Christ! I thought Delerium releases have been getting ever more commercial and correspondingly less impressive as a result. Well, clearly I hadn't seen anything yet. Bill Leeb and Rhys Fulber's latest incarnation, Fauxliage, takes the commercial potential to a whole new level altogether. At first, frankly, it comes as a something of a shock. However, once over the initial trauma, balanced objectivity kicks in, and what could have hastily been written off as simply insipid does reward open-mindedness and patience. At least, up to a point.

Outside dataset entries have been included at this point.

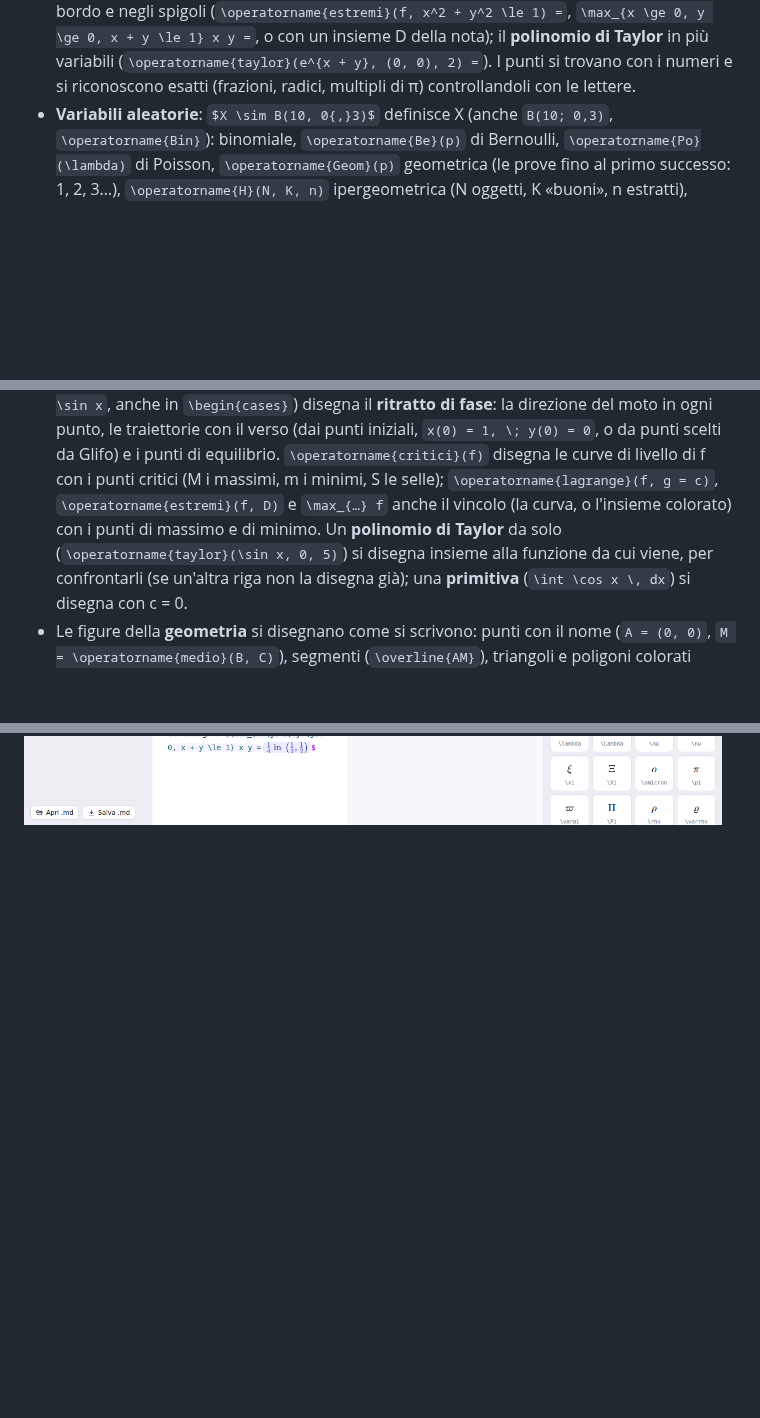
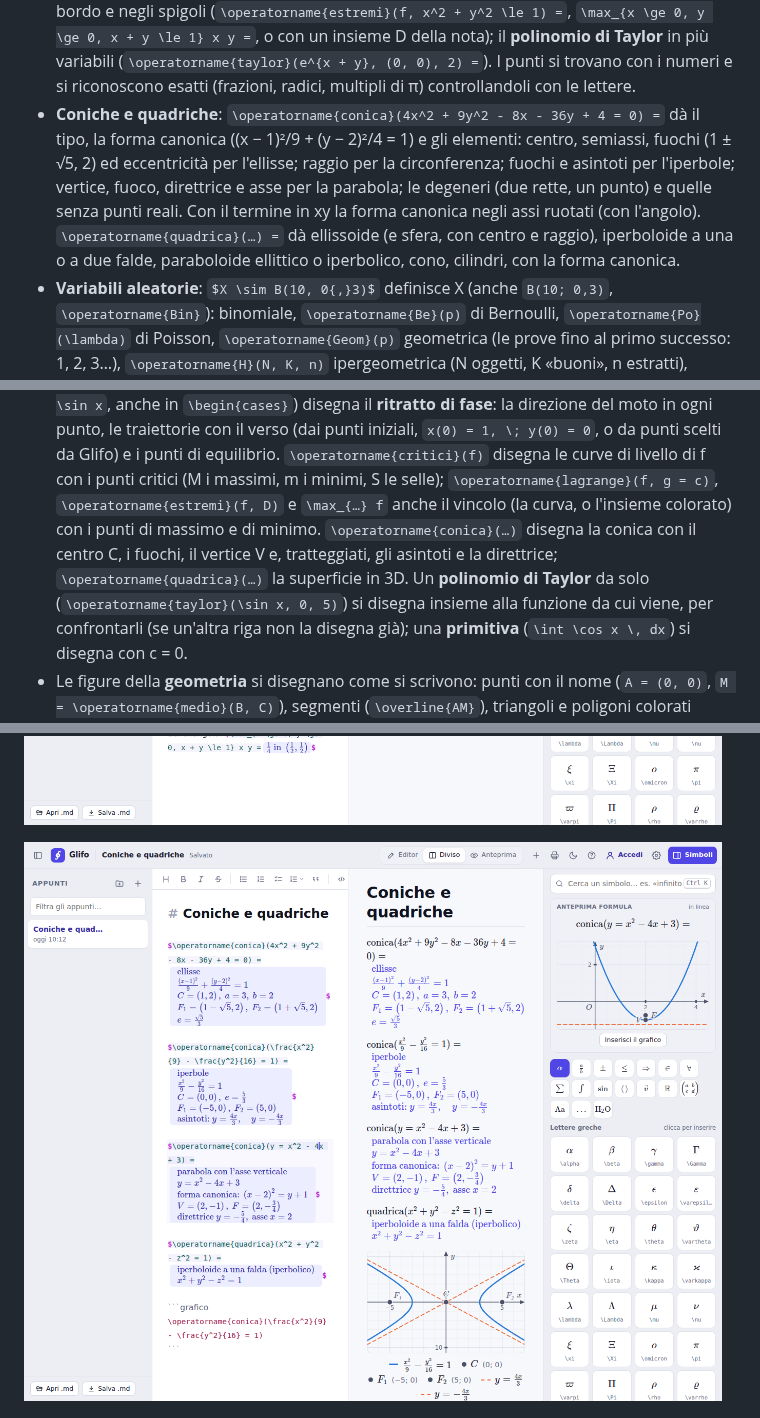
Before and after one commit to DioDiAltro/Glifo, a Markdown page: README.md, 3 parts joined by grey strips. GitHub-like rendering; pictures changed too: docs/coniche.png (added); blank space fills up the shorter version.

```diff
--- a/README.md
+++ b/README.md
@@ -236,6 +236,13 @@ chi sta provando Glifo.*
   `\max_{x \ge 0, y \ge 0, x + y \le 1} x y =`, o con un insieme D della nota); il **polinomio di Taylor** in
   più variabili (`\operatorname{taylor}(e^{x + y}, (0, 0), 2) =`). I punti si trovano con i numeri e si
   riconoscono esatti (frazioni, radici, multipli di π) controllandoli con le lettere.
+- **Coniche e quadriche**: `\operatorname{conica}(4x^2 + 9y^2 - 8x - 36y + 4 = 0) =` dà il tipo, la forma
+  canonica ((x − 1)²/9 + (y − 2)²/4 = 1) e gli elementi: centro, semiassi, fuochi (1 ± √5, 2) ed
+  eccentricità per l'ellisse; raggio per la circonferenza; fuochi e asintoti per l'iperbole; vertice,
+  fuoco, direttrice e asse per la parabola; le degeneri (due rette, un punto) e quelle senza punti reali.
+  Con il termine in xy la forma canonica negli assi ruotati (con l'angolo). `\operatorname{quadrica}(…) =`
+  dà ellissoide (e sfera, con centro e raggio), iperboloide a una o a due falde, paraboloide ellittico o
+  iperbolico, cono, cilindri, con la forma canonica.
 - **Variabili aleatorie**: `$X \sim B(10, 0{,}3)$` definisce X (anche `B(10; 0,3)`, `\operatorname{Bin}`):
   binomiale, `\operatorname{Be}(p)` di Bernoulli, `\operatorname{Po}(\lambda)` di Poisson, `\operatorname{Geom}(p)`
   geometrica (le prove fino al primo successo: 1, 2, 3…), `\operatorname{H}(N, K, n)` ipergeometrica (N oggetti,
@@ -372,7 +379,9 @@ chi sta provando Glifo.*
   punti iniziali, `x(0) = 1, \; y(0) = 0`, o da punti scelti da Glifo) e i punti di equilibrio.
   `\operatorname{critici}(f)` disegna le curve di livello di f con i punti critici (M i massimi, m i minimi,
   S le selle); `\operatorname{lagrange}(f, g = c)`, `\operatorname{estremi}(f, D)` e `\max_{…} f` anche il
-  vincolo (la curva, o l'insieme colorato) con i punti di massimo e di minimo. Un **polinomio di Taylor** da solo (`\operatorname{taylor}(\sin x, 0, 5)`)
+  vincolo (la curva, o l'insieme colorato) con i punti di massimo e di minimo. `\operatorname{conica}(…)`
+  disegna la conica con il centro C, i fuochi, il vertice V e, tratteggiati, gli asintoti e la direttrice;
+  `\operatorname{quadrica}(…)` la superficie in 3D. Un **polinomio di Taylor** da solo (`\operatorname{taylor}(\sin x, 0, 5)`)
   si disegna insieme alla funzione da cui viene, per confrontarli (se un'altra riga non la disegna già); una
   **primitiva** (`\int \cos x \, dx`) si disegna con c = 0.
 - Le figure della **geometria** si disegnano come si scrivono: punti con il nome (`A = (0, 0)`,
@@ -426,6 +435,8 @@ chi sta provando Glifo.*
 ![Probabilità e statistica: binomiale, Poisson e normale con le probabilità esatte, il valore atteso e la varianza, i dati con media, mediana, varianza e quartili; nei grafici le barre della binomiale con l'evento colorato e l'area sotto la normale](docs/probabilita.png)
 
 ![Analisi 2: un limite in due variabili che non esiste (con i due cammini) e uno che esiste, i punti critici con la loro natura, Taylor in due variabili, gli estremi vincolati con Lagrange e assoluti su un disco e su un triangolo; nel pannello le curve di livello con il punto di sella e il minimo](docs/analisi2.png)
+
+![Coniche e quadriche: un'ellisse, un'iperbole e una parabola con la forma canonica e gli elementi, un iperboloide; nel grafico l'iperbole con i fuochi e gli asintoti tratteggiati e, nel pannello, la parabola con il vertice, il fuoco e la direttrice](docs/coniche.png)
 
 ![Equazioni differenziali: l'integrale generale di un oscillatore smorzato, la somiglianza in risonanza, la logistica con la soluzione costante, un problema di Cauchy, uno ai limiti con infinite soluzioni e un sistema; nel pannello il ritratto di fase del pendolo con la traiettoria e i punti di equilibrio](docs/equazioni-differenziali.png)
 
```
Also changed, not shown: other parts of README.md (+2 -0 lines), CLAUDE.md (+5 -2 lines), ROADMAP.md (+6 -2 lines), 9 other files.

First big clue as to what to expect is the presence of Sixpence None the Richer singer Leigh Nash. Nashville-born Nash contributed vocal duties to Delerium, mostly memorably singing on Innocence (Falling in Love) from the album Poem. Nash also provided vocals on two tracks on Delerium's 2005 album Chimera. However, the difference here is this is no mere jobbing guest vocalist slot, as Nash is very much a part of the Fauxliage project. It's a three-way collaboration where the song writing credits are earned by all involved (including in some cases with several 'special guests').

The results then sound less like Leeb and Fulber than, I guess, Fauxliage. I imagine that would be just fine by our two Canadian gents and is kind of the point of the exercise. They seem to be in this very much for the collective nature of the project and the opportunity to stretch their talents as far as they have ever been. Mainstream radio show programmers may take to the dream pop style as readily as the wider fans base of Leeb or Fulber, maybe more so. For whilst Delerium at its best demonstrated an uncanny ability to blend the underground with the mainstream, and achieve a modicum of success in the latter sphere, Fauxliage has no desire to court the favours of the black-clad masses that have supported Leeb and Fulber to date. That's not meant as any criticism, Fauxliage is not Delerium. It's a different proposition and as such should be judged on different criteria. The audience that will get the most out of this debut album then are unlikely to think Front Line Assembly's Tactical Neural Implant is a landmark achievement in industrial music or would be willing to give pre-Karma Delerium the time of day. That's why for this reviewer, and I expect most people that read this website, despite the pedigree, this struggles to raise much more than passing interest. 6/10

Rob Dyer (July, 2007)

See also:

Conjure One